The report of a planned incident in Zaporizhzhia was echoed in a tweet by Ukraine’s representative to the United Nations in New York, Sergiy Kyslytsya, who said events could unfold “in the next few hours”.
According to Moscow, Moscow is preparing a large-scale provocation to create a center of radiation danger @DI_Ukraine In the coming hours, the Russians are preparing a large-scale provocation to simulate an accident at the Zaporizhia nuclear power plant.https://t.co/KuxZEGRB2i
— Sergiy Kyslytsya 🇺🇦 (@SergiyKyslytsya) May 26, 2023
The directorate’s statement did not provide any evidence to support its claims and the Vienna-based IAEA, which regularly posts updates on the situation at the power plant, has not reported any disruption to the schedule.
Kiev and Moscow have repeatedly accused each other of attacking the factory.
In February, Russia said Ukraine planned to stage a nuclear incident on its territory and blame it on Moscow.
Moscow has also repeatedly accused Kiev of planning “false flag” operations with non-conventional weapons, using biological or radioactive materials.
Such attacks have not yet taken place.
IAEA Director-General Rafael Grossi will brief the UN Security Council next week on the security situation in Zaporizhzhia and his plan for security checks at the site.

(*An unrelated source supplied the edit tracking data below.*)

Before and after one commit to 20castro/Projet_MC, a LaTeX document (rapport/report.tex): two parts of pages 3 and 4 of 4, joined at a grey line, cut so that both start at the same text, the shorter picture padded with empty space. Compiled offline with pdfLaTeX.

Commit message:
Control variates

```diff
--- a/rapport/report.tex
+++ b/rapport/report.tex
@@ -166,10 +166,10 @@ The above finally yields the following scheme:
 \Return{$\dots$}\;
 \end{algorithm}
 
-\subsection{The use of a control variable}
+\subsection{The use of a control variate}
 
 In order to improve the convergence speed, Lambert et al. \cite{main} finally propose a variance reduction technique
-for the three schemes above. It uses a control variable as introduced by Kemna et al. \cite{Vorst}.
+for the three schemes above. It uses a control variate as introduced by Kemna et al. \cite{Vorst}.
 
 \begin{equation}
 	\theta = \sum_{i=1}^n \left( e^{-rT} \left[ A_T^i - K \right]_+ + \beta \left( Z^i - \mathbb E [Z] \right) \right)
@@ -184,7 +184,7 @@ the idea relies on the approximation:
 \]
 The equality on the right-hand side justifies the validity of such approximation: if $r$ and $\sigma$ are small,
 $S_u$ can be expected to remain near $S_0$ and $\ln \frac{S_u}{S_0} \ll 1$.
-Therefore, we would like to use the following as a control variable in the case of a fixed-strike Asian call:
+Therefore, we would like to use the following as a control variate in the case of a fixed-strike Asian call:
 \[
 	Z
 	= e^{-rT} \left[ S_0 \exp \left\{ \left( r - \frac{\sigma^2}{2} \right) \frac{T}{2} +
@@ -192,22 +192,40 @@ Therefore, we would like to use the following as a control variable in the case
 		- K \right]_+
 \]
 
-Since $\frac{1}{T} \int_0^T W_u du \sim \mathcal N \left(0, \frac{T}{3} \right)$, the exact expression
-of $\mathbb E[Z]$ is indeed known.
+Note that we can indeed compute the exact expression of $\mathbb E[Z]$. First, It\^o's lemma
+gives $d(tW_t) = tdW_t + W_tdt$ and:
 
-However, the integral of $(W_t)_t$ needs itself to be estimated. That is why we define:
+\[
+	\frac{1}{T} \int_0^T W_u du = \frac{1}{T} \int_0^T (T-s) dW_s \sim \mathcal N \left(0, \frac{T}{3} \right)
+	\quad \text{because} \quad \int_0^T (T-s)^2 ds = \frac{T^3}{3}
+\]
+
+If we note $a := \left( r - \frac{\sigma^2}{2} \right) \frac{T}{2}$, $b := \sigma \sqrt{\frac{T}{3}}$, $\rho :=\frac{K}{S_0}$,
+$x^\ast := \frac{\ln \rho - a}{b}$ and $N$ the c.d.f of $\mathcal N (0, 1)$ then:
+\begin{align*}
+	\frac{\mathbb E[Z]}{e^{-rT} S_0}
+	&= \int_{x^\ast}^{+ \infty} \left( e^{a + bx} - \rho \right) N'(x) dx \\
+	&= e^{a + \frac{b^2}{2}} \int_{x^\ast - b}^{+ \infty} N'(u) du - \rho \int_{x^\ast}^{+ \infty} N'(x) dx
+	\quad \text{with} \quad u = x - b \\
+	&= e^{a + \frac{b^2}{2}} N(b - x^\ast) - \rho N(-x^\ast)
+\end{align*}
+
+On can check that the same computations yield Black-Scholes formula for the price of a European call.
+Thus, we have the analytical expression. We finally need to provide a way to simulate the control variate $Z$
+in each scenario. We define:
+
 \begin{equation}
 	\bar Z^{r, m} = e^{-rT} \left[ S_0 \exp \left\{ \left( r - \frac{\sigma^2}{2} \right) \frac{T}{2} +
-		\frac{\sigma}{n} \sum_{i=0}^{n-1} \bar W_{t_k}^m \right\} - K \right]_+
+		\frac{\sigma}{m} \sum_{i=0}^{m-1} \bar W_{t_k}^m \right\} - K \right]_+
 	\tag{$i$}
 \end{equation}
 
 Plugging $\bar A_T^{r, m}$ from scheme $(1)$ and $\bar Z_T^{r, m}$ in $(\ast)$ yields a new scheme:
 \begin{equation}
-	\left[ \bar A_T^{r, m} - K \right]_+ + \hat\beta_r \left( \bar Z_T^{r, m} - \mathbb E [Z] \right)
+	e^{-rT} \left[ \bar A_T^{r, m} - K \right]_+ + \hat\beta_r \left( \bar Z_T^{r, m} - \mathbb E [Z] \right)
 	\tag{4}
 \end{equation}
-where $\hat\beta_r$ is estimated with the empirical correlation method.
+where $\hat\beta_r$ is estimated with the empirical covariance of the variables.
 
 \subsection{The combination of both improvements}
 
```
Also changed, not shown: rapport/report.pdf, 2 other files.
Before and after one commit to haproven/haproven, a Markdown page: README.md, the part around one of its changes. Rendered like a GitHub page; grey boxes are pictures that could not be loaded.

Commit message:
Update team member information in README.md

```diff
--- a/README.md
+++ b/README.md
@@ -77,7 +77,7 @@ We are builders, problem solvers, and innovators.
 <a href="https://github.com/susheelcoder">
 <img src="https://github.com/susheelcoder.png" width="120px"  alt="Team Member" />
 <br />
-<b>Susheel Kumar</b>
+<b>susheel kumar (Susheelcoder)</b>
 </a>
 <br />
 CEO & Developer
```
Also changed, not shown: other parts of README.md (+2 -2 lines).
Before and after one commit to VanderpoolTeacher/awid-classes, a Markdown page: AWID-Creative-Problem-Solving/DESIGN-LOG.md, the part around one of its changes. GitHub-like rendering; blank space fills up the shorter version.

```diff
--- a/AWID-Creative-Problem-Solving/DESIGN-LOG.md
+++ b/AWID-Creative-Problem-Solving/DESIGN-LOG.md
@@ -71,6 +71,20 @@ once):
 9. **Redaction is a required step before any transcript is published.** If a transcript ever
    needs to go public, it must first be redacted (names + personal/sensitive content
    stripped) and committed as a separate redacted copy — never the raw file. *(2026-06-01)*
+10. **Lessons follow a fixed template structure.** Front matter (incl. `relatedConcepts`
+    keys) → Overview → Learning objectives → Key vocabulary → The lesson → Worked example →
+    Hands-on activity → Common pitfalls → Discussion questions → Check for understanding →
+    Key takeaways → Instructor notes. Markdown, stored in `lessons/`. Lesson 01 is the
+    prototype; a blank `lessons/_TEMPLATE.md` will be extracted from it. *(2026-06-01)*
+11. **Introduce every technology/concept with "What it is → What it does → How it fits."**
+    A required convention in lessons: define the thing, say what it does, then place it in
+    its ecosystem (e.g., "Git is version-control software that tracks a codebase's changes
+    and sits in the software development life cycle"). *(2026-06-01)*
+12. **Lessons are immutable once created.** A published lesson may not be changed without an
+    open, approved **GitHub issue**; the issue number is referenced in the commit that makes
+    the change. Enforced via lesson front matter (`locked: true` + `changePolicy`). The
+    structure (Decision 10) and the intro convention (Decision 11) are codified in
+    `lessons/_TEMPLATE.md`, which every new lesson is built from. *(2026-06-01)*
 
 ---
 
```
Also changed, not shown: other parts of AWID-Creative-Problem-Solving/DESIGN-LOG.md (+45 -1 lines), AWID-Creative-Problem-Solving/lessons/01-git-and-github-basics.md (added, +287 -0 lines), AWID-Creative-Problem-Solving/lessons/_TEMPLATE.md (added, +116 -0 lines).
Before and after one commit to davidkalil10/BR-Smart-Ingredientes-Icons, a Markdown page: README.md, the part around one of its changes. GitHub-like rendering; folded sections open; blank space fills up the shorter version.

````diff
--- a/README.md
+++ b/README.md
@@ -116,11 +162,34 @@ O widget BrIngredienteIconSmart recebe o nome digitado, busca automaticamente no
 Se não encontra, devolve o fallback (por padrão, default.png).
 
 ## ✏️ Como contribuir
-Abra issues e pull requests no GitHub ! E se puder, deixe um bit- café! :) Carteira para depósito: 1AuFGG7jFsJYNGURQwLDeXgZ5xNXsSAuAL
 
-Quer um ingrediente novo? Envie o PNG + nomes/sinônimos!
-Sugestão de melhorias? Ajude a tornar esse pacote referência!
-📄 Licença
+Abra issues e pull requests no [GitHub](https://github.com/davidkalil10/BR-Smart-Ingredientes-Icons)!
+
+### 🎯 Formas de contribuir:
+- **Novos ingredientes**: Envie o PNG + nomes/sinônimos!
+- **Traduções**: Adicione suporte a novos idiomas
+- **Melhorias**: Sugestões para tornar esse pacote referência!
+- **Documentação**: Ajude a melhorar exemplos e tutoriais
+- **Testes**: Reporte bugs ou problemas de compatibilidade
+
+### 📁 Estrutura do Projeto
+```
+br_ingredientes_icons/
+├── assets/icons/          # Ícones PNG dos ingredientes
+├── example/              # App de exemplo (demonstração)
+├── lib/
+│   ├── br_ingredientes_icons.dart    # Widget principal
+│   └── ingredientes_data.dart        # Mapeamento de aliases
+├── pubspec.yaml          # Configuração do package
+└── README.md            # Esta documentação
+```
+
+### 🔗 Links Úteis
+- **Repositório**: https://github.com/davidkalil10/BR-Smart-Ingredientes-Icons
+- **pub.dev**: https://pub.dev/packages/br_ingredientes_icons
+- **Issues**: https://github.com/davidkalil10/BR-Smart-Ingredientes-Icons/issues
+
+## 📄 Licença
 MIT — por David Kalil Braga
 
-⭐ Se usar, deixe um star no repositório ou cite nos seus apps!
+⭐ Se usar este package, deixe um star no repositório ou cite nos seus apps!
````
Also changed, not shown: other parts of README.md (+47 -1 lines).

Grossi, who last visited the plant in March, has stepped up efforts to reach an agreement with Ukraine and Russia to ensure the plant’s protection during the fighting.
In a statement last week, Grossi said: “It’s very simple: don’t shoot the plant and don’t use it as a military base.”
“It should be in everyone’s best interest to agree on a set of principles to protect the plant during the conflict,” he added.
Zaporizhzhia once supplied about 20 percent of Ukraine’s electricity and continued to function in the early months of the Russian invasion, despite frequent shelling, before power production was completely halted in September.
None of Ukraine’s six Soviet-era reactors have since generated electricity, but the Zaporizhzhia facility remains connected to the Ukrainian power grid for its own needs, notably to cool the plant’s nuclear reactors.